    Causative Agent - Mycoplasma
    pneumoniae, small, deformed, lacking cell wall
    Pathogenesis - Small
    infecting dose, attaches to receptors on epithelium, inflammation causes
    thinkening of bronchial and alveoloar walls causing difficulty
    Epidemiology - Aerosolized droplets from respiratory
    secretions, accounts for 1/5th of bacterial pneumonias
    Prevention -
    No practical prevention
    Treatment - Antibiotics, penecillin is ineffectual
    Mycoplasmal Pneumonia
  12. Symptoms - Runny nose, uncontrolable coughing
    Causative agent -
    Bordetella pertussis, small, aerobic, gram negative bacillus
    - Enters respiratory tract, attaches to ciliated cells, causing cough
    - Resperatory droplets, most infectious during runny nose period,
    common in infants
    Prevention - Vaccination of infants
    Treatment -
    Erythromycin if given early
    Whooping Cough
  13. Symptoms - Slight fever w/night sweats, weight loss, chonic cough,
    bloody sputum
    Causative Agent - Mycobacterium tuberculosis, gram
    positive, slender bacillus, slow growing
    Pathogenesis - Inhalation of
    airborne organisms, taken up by pulmonary macrophages in the lungs,
    carried to lymph nodes, 2 weeks later, severe immune response occurs,
    causes death of tissue resulting in "cheesy" material
    Epidemiology -
    10M americans infected, mostly non-white, elderly poor people, need as
    little as 10 inhaled organisms
    Prevention - No vaccine in US due to
    TB test
    Treatment - Antibiotic treatment given in cases of active
    tuberculosis, 6 month therapy, 2 or more medications
  14. Symptoms - short incubation, headache, fever, muscle pain, dry cough.
    Symptoms besides fatigue may leave in 1 week.
    Causative agent -
    Influenza A Virus, single stranded RNA genome
    Pathogenesis -
    Respiratory secretions, attaches to cell via hemagglutinin spikes
    - Outbreaks occur Fall - Spring every year, Virus undergoes antigenic
    drift, causing minor changes in spikes
    Prevention - Vaccination
    - Antiviral medications Amantidine and Rimantidine
  15. Symptoms - Acute fever, lower back muscle ache, nausea/vomitting,
    diarrhea.

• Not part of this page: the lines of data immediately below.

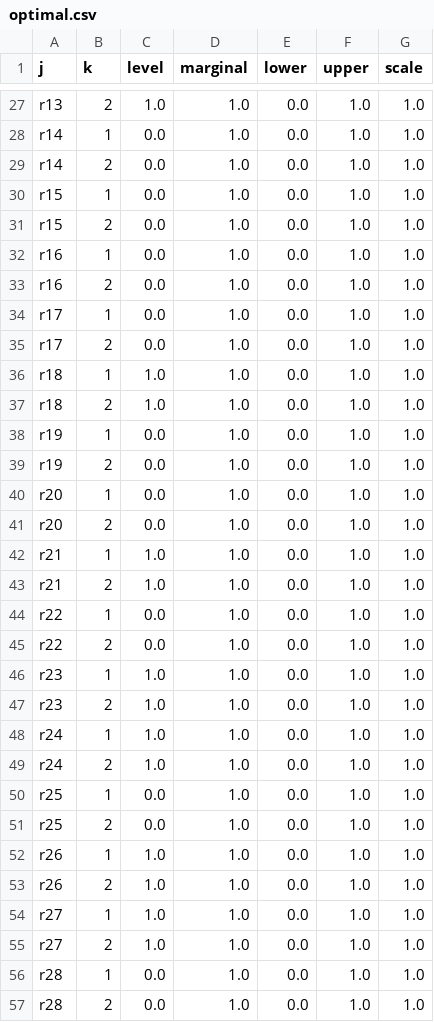
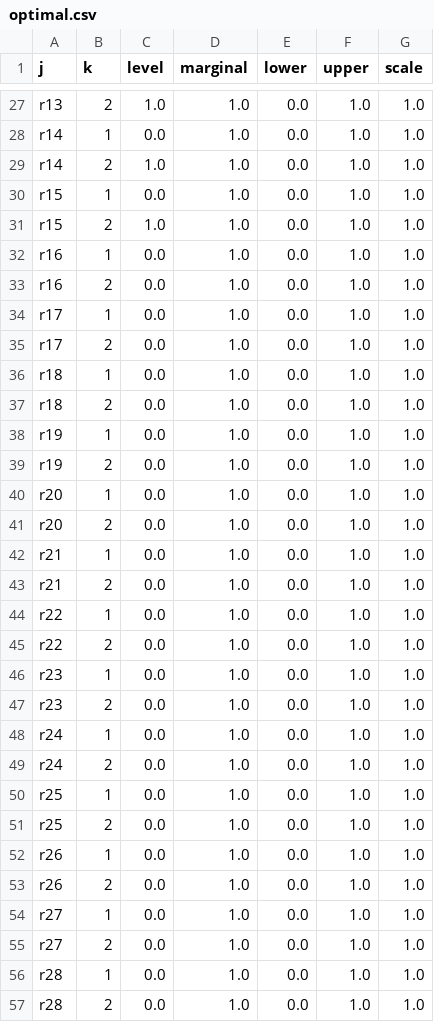
Before and after one commit to nandinijagtiani/DroneOptimization, a CSV file: Project/Optimize/optimal.csv, drawn as a sheet; only a part is shown, gaps mark what is left out; the diff covers the shown part only.

```diff
--- a/Project/Optimize/optimal.csv
+++ b/Project/Optimize/optimal.csv
@@ -28,5 +28,5 @@ r13,2,1.0,1.0,0.0,1.0,1.0
 r14,1,0.0,1.0,0.0,1.0,1.0
-r14,2,0.0,1.0,0.0,1.0,1.0
+r14,2,1.0,1.0,0.0,1.0,1.0
 r15,1,0.0,1.0,0.0,1.0,1.0
-r15,2,0.0,1.0,0.0,1.0,1.0
+r15,2,1.0,1.0,0.0,1.0,1.0
 r16,1,0.0,1.0,0.0,1.0,1.0
@@ -35,4 +35,4 @@ r17,1,0.0,1.0,0.0,1.0,1.0
 r17,2,0.0,1.0,0.0,1.0,1.0
-r18,1,1.0,1.0,0.0,1.0,1.0
-r18,2,1.0,1.0,0.0,1.0,1.0
+r18,1,0.0,1.0,0.0,1.0,1.0
+r18,2,0.0,1.0,0.0,1.0,1.0
 r19,1,0.0,1.0,0.0,1.0,1.0
@@ -41,16 +41,16 @@ r20,1,0.0,1.0,0.0,1.0,1.0
 r20,2,0.0,1.0,0.0,1.0,1.0
-r21,1,1.0,1.0,0.0,1.0,1.0
-r21,2,1.0,1.0,0.0,1.0,1.0
+r21,1,0.0,1.0,0.0,1.0,1.0
+r21,2,0.0,1.0,0.0,1.0,1.0
 r22,1,0.0,1.0,0.0,1.0,1.0
 r22,2,0.0,1.0,0.0,1.0,1.0
-r23,1,1.0,1.0,0.0,1.0,1.0
-r23,2,1.0,1.0,0.0,1.0,1.0
-r24,1,1.0,1.0,0.0,1.0,1.0
-r24,2,1.0,1.0,0.0,1.0,1.0
+r23,1,0.0,1.0,0.0,1.0,1.0
+r23,2,0.0,1.0,0.0,1.0,1.0
+r24,1,0.0,1.0,0.0,1.0,1.0
+r24,2,0.0,1.0,0.0,1.0,1.0
 r25,1,0.0,1.0,0.0,1.0,1.0
 r25,2,0.0,1.0,0.0,1.0,1.0
-r26,1,1.0,1.0,0.0,1.0,1.0
-r26,2,1.0,1.0,0.0,1.0,1.0
-r27,1,1.0,1.0,0.0,1.0,1.0
-r27,2,1.0,1.0,0.0,1.0,1.0
+r26,1,0.0,1.0,0.0,1.0,1.0
+r26,2,0.0,1.0,0.0,1.0,1.0
+r27,1,0.0,1.0,0.0,1.0,1.0
+r27,2,0.0,1.0,0.0,1.0,1.0
 r28,1,0.0,1.0,0.0,1.0,1.0
```
Also changed, not shown: 13 edited cells elsewhere in this file, 1 other file.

Later shortness of breath, shock and death
    Causative agent
    - Hantavirus, single stranded RNA genome, enveloped, lifetime infection
    in rodents
    Pathogenesis - Inhalation of dust contaminated with
    rodent urine, feces and saliva. Infects cells that line capillaries.
    Inflammation in capillaries causes fluid to leak into the lungs. 40% of
    patients die from shock.
    Epidemiology - Emerging disease/recent
    discovery, most cases occur west of MS river, outbreaks correlate to
    increase in deer mouse population
    Prevention - Minimizing exposure
    - None
    Hantavirus Pulmonary Syndrome
  16. 123 known cases between 1996 - 2004
    High mortality rate among infants
    avian virus
    Vaccines currently being developed
    Bird Flu (Avian Influenza)
Card Set
22 - Respiratory System Infections
22 - Respiratory System Infections